#### Exercise details:
Gather all lines in the entries below that include the word "CheckoutFormik".

#### Data to process:

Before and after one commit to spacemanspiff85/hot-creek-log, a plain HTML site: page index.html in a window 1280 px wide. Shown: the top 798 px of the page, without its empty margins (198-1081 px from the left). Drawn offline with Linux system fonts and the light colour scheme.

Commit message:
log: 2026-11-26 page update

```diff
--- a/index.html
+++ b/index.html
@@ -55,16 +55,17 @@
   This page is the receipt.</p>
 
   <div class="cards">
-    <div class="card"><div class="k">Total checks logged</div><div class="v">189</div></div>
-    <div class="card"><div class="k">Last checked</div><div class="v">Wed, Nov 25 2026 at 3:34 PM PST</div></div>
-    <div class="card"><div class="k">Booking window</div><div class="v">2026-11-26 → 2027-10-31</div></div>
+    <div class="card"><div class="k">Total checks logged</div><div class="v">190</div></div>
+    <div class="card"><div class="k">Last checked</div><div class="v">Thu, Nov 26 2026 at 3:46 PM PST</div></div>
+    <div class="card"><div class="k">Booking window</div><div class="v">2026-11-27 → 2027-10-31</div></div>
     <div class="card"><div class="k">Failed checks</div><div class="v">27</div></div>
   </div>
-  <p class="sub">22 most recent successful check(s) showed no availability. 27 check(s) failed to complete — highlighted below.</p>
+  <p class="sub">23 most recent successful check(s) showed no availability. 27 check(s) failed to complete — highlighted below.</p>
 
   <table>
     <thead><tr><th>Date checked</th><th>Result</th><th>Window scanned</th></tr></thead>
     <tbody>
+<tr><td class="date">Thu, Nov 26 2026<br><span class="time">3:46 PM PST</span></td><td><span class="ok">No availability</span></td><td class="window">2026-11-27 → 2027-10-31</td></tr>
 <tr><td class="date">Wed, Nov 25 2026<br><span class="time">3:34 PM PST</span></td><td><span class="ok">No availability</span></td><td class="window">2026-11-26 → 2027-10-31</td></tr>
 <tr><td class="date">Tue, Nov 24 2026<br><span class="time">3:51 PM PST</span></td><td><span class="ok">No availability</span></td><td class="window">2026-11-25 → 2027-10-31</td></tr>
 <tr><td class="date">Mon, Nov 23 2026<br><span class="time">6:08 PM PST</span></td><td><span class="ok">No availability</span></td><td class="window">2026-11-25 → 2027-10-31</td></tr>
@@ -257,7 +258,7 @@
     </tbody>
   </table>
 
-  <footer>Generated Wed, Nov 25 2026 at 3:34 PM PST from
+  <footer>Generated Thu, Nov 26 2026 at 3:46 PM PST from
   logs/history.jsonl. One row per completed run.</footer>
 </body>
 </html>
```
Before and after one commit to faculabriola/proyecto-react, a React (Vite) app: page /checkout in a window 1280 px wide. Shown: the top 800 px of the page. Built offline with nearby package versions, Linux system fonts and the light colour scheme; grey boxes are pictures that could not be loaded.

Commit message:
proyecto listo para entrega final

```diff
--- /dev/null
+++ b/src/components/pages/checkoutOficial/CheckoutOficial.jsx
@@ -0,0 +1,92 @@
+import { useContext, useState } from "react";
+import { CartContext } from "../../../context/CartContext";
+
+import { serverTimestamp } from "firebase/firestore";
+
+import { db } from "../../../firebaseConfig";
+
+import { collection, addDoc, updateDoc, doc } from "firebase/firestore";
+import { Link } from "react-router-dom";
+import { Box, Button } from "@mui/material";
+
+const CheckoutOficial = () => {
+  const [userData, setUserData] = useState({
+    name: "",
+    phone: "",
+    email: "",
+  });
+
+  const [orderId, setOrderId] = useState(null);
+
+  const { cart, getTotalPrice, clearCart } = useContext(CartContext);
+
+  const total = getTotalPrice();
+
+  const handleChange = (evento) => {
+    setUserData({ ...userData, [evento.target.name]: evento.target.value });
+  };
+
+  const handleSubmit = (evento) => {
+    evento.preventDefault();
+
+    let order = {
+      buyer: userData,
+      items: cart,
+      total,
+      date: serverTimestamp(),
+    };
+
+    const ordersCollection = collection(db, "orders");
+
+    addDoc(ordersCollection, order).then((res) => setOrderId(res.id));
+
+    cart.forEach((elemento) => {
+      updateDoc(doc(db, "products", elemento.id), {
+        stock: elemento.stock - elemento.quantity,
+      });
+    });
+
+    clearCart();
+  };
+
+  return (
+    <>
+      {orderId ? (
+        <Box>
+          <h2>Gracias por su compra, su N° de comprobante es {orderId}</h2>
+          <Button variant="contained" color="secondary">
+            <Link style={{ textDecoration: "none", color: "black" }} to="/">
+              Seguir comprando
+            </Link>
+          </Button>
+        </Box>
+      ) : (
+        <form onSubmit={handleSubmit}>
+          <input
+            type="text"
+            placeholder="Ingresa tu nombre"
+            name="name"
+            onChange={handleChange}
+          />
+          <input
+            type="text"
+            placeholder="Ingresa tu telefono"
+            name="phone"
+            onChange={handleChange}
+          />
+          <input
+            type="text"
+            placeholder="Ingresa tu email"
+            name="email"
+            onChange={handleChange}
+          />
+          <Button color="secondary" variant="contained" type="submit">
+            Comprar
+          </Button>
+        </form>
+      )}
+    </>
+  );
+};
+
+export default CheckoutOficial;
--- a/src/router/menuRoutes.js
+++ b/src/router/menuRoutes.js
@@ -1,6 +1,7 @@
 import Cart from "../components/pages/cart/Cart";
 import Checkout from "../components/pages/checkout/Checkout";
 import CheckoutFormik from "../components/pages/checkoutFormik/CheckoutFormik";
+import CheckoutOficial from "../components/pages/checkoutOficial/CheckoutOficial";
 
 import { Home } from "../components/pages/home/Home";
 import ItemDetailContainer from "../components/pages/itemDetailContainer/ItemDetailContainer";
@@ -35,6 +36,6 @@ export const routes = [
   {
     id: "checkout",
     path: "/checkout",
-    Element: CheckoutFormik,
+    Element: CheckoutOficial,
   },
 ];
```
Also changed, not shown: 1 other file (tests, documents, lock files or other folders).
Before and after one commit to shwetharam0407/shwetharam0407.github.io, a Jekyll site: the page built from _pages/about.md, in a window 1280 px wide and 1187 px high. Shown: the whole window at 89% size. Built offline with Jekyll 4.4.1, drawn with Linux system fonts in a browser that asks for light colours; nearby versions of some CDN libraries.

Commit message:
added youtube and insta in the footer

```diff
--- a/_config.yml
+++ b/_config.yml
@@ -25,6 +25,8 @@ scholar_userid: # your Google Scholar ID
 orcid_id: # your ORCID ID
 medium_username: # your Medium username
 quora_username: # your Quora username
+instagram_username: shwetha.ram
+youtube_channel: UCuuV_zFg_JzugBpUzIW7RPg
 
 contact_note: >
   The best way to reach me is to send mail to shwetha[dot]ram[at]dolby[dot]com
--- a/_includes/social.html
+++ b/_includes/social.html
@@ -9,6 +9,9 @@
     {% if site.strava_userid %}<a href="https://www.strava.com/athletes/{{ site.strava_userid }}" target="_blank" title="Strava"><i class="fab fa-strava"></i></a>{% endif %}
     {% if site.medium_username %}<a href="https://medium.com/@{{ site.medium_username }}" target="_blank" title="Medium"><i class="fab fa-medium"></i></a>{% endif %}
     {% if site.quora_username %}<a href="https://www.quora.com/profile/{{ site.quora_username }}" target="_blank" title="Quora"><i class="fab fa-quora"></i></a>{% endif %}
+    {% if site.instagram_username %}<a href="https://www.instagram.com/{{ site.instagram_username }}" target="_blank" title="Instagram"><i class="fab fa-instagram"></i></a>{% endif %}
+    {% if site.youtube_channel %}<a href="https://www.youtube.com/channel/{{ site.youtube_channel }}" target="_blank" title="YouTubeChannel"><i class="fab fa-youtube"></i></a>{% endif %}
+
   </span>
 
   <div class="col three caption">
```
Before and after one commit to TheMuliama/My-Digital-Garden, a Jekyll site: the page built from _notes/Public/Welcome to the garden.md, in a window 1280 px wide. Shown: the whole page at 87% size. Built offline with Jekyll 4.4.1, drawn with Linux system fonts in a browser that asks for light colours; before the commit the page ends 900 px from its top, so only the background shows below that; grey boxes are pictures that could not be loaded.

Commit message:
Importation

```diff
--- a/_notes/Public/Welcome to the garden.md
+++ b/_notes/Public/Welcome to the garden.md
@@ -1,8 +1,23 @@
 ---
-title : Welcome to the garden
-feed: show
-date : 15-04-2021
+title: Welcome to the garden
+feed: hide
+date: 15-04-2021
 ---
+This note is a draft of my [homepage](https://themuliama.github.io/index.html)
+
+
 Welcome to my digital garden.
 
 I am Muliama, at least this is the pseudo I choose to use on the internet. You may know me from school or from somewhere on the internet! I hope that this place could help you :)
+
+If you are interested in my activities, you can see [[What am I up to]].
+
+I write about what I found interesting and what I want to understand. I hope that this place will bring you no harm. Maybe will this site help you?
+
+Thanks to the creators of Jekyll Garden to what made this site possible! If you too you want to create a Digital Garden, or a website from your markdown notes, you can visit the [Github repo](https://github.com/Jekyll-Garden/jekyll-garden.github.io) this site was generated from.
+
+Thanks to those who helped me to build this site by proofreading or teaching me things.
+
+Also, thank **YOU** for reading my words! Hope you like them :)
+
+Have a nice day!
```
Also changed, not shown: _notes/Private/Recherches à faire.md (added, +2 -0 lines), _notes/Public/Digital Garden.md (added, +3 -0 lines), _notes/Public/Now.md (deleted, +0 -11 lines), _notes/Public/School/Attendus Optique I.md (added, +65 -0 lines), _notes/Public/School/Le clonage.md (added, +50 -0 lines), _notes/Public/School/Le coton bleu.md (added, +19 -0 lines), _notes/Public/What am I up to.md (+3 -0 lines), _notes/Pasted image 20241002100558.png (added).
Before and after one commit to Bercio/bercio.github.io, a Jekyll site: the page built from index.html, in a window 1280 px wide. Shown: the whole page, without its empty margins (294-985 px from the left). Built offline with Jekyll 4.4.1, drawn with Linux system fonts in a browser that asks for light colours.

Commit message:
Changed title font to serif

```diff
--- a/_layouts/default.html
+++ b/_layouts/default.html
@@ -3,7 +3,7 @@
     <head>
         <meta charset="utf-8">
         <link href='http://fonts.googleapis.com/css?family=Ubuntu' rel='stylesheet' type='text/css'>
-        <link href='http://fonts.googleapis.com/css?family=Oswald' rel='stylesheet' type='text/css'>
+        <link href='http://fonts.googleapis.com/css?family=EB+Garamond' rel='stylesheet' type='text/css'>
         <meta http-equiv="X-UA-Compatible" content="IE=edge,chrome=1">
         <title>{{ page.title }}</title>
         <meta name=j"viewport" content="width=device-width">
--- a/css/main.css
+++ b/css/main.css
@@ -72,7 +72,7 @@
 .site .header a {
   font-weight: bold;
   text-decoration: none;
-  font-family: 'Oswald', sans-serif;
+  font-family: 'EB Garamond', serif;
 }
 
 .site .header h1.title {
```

#### Result of this exercise:
 import CheckoutFormik from "../components/pages/checkoutFormik/CheckoutFormik";
-    Element: CheckoutFormik,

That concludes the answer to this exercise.